PhD Candidate at The National Scientific and Technical Research Council (CONICET)
Universidad de Buenos Aires/Universidad Nacional de Tres de Febrero
Keywords: Latin America, Argentina, new media art field, imaginaries of modernization, identity, institutional strategies, art, science, technology, politics
On Shaky Ground

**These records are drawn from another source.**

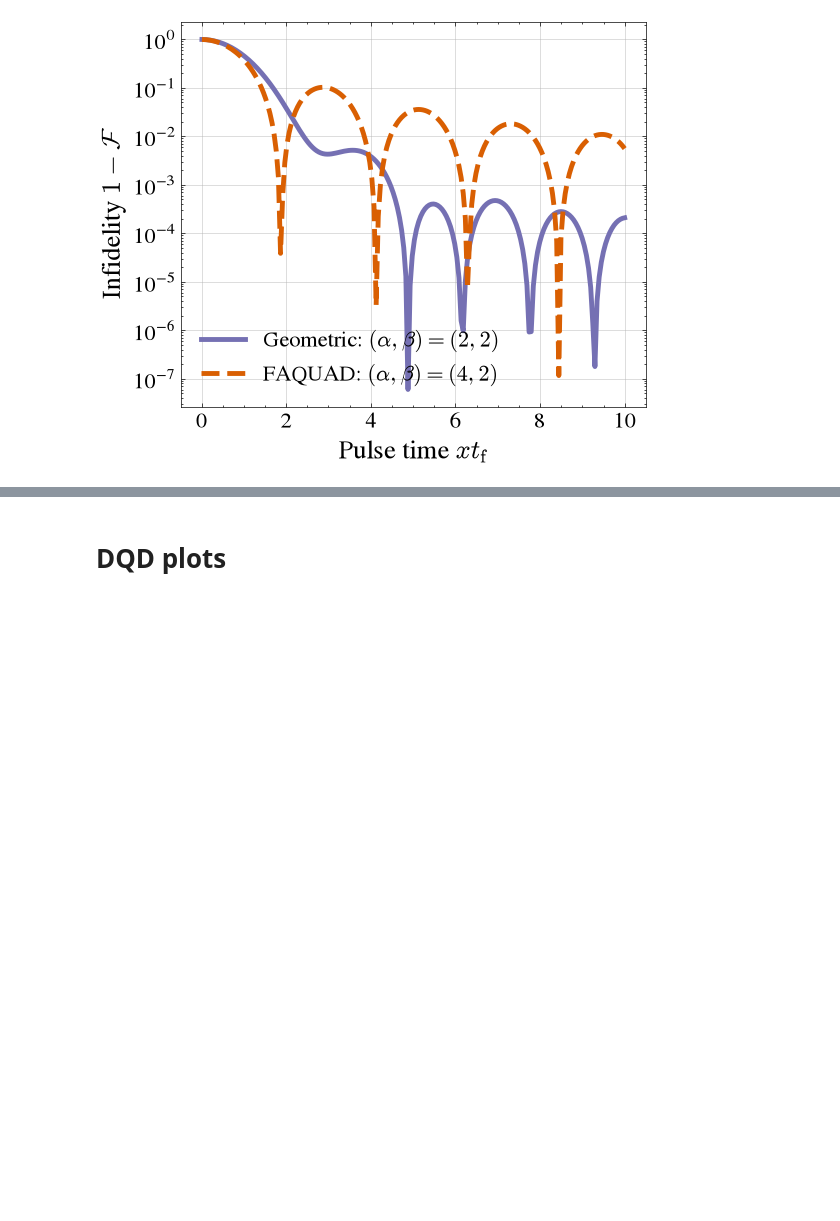
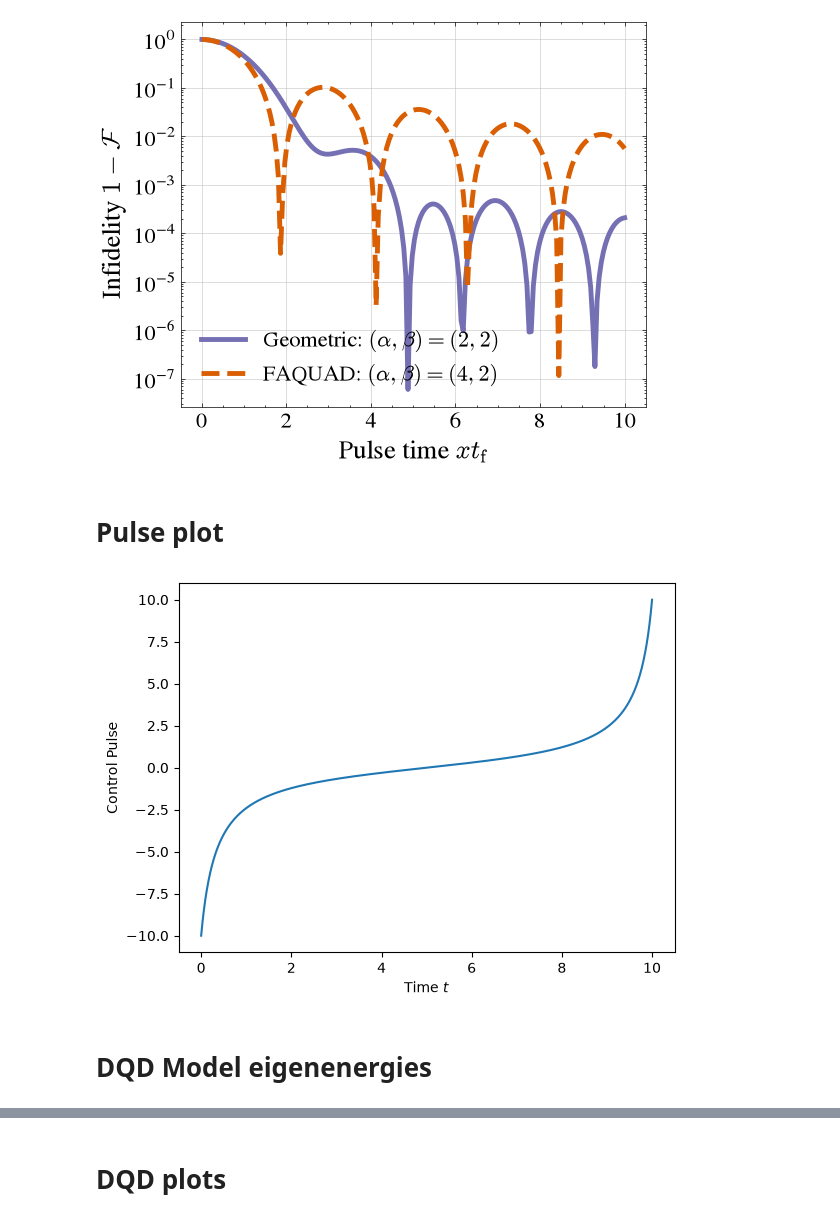
Before and after one commit to geodesiq-control/geodesiq-control, a Jupyter notebook: dev/manuscript_figures.ipynb, the cells around one changed output, grey strips where cells are left out. Saved outputs shown, nothing was run; the diff lists cells and outputs as text; code cells hidden in the pictures; blank space fills up the shorter version.

```diff
--- a/dev/manuscript_figures.ipynb
+++ b/dev/manuscript_figures.ipynb
@@ -226,2 +232,4 @@ plt.show()
 # %% [output]
 [figure]
+# %% [markdown]
+# Pulse plot
@@ -227,0 +251,9 @@ plt.show()
+# %%
+with plt.style.context("default"):
+    pulse = model.synthesize_pulse(duration = 10)
+    fig, ax = pulse.plot_pulse()
+fig.savefig('figures/LZ_pulse.pdf')
+# %% [output]
+[figure, added]
+# %% [markdown]
+# DQD Model eigenenergies
```
Also changed, not shown: parts of 8 cells of this notebook, 7 other files.
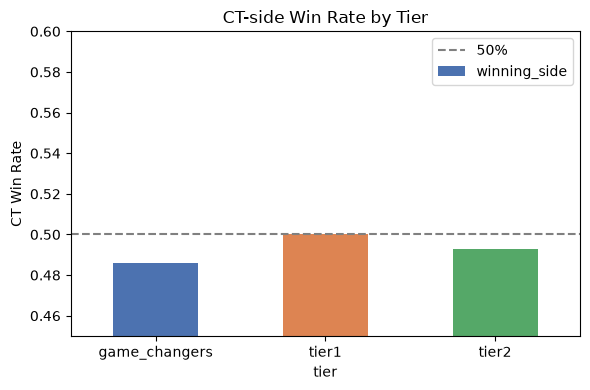
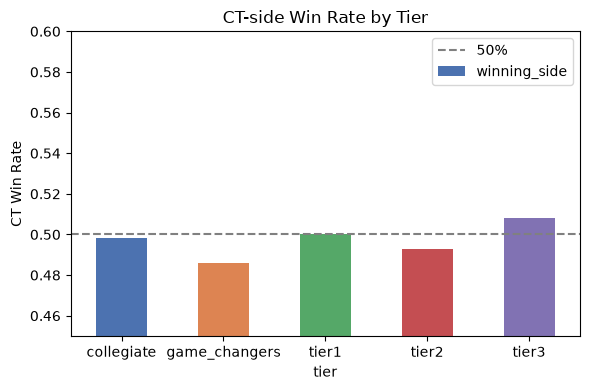
The change to this notebook cell's code, shown as a diff; its figure went from the first image to the second:
--- before
+++ after
@@ -8,5 +8,5 @@
 
 fig, ax = plt.subplots(figsize=(6,4))
-ct_wr.plot(kind='bar', ax=ax, color=['#4C72B0','#DD8452','#55A868'])
+ct_wr.plot(kind='bar', ax=ax, color=['#4C72B0','#DD8452','#55A868','#C44E52','#8172B3'])
 ax.axhline(0.5, color='gray', linestyle='--', label='50%')
 ax.set_ylim(0.45, 0.60)

Commit: add more tiers, offseason analysis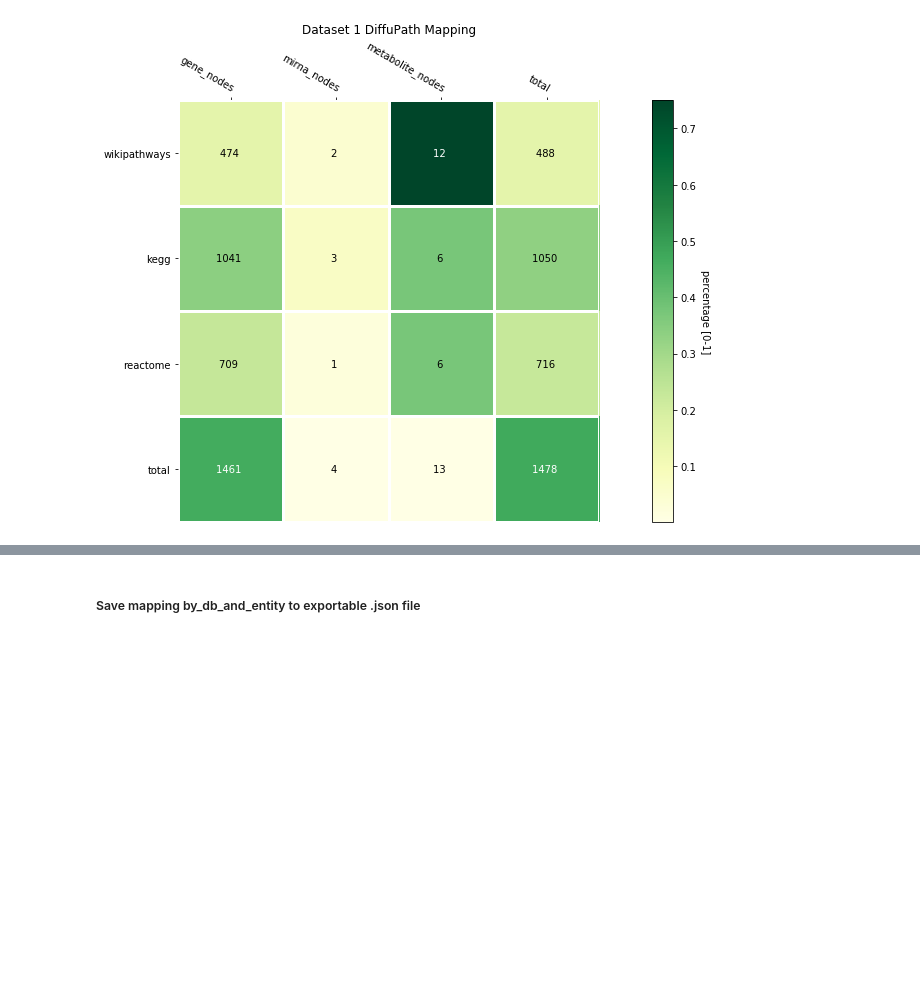
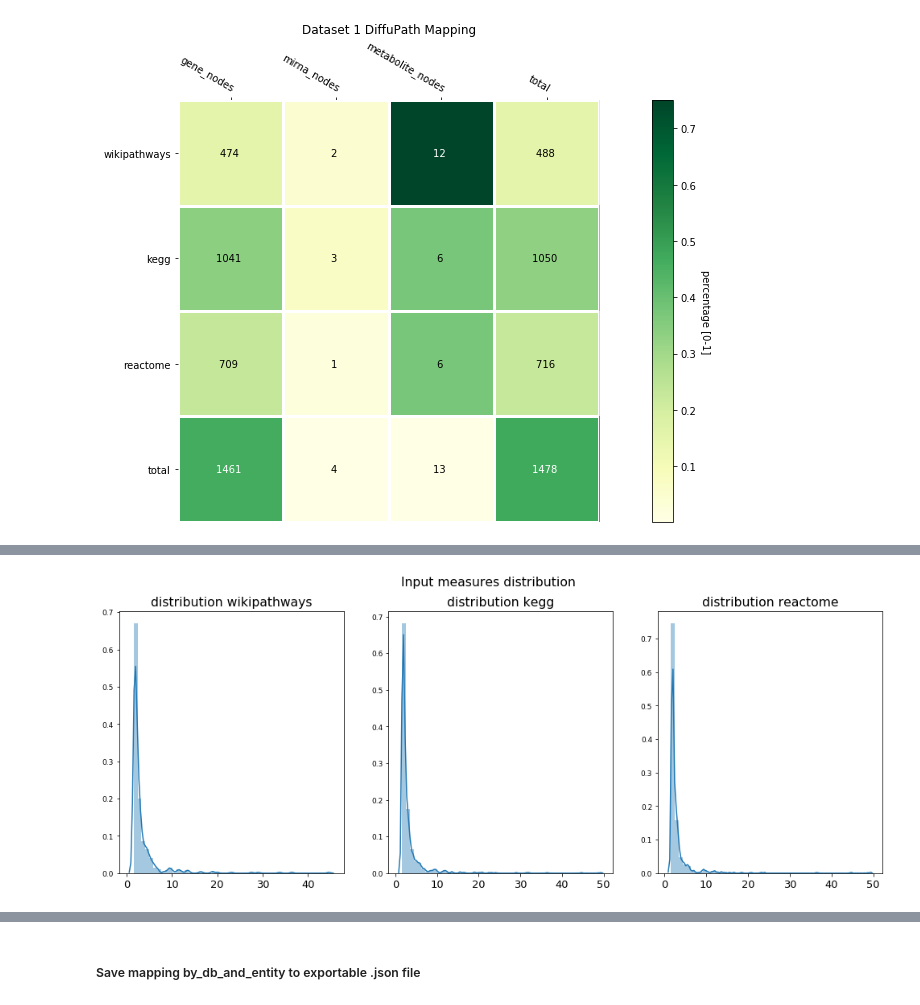
Before and after one commit to multipaths/Results, a Jupyter notebook: notebooks/processing_datasets/dataset_1.ipynb, the cells around one changed output, grey strips where cells are left out. Cells and saved outputs as stored; diff of their text form; code cells hidden in the pictures; blank space fills up the shorter version.

Commit message:
Processing dataset update

```diff
--- a/notebooks/processing_datasets/dataset_1.ipynb
+++ b/notebooks/processing_datasets/dataset_1.ipynb
@@ -198,0 +222,5 @@ show_heatmap(count, percentage, db_labels, entity_labels, 'Dataset 1 DiffuPath M
+# %%
+mapping_by_database_absolute = process_input_data(mapping_by_database, absolute_value = True)
+show_distribution(mapping_by_database_absolute)
+# %% [output]
+[figure, added]
```
Also changed, not shown: parts of 12 cells of this notebook, 4 other files.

The intersection between art, science, and technology around the globe has become an extensive, complex, and relatively undefined territory, shaped by certain characteristics in constant struggle.  Its practices embody the convergence of multiple disciplines, media, and methodologies, which not only elude fixed categorizations of technological artistic practices, but also challenge the traditional conception of material and object-oriented artwork, individually or collectively produced. As a matter of fact, these conventional notions still largely dominate the history, theory, and aesthetics of contemporary art. In this regard, Domenico Quaranta has defined the new media art field as an independent art world, since its development has taken place quite separately from the growth of the broader world of non-technology-based contemporary art.  In the same vein, Geert Lovink asserted that new media artworks are forms in search of a form. He claims: “New media, to its credit, has been one of the very few art forms that has taken the programmatic wish to blow up the walls of the white cube seriously. This was done in such a systematic manner that it moved itself outside of the art system altogether.” 
At the crossroads of artistic, scientific, and technological spheres, technology-based projects are generally conceived as artworks, although they may also be described as inventive devices, machines, apparatuses, artifacts, or experiments. These classifications derive from their focus on the research phases, the primacy of the creative process over the finished work, and the successive instances of trial and error that guide their execution. Due to their inner condition of new media artworks, they often function under the logic of a machine. Their operations don’t admit mistakes: if the piece doesn’t work, the aesthetic experience cannot be fulfilled. This is one of the main reasons why artists involved with technology-based projects need to acquire knowledge from other fields, such as robotics, informatics, physics, and neuroscience. Furthermore, on several occasions artists team up with engineers, biologists, and/or mathematicians, which enables them to go through the multifaceted investigation and production process.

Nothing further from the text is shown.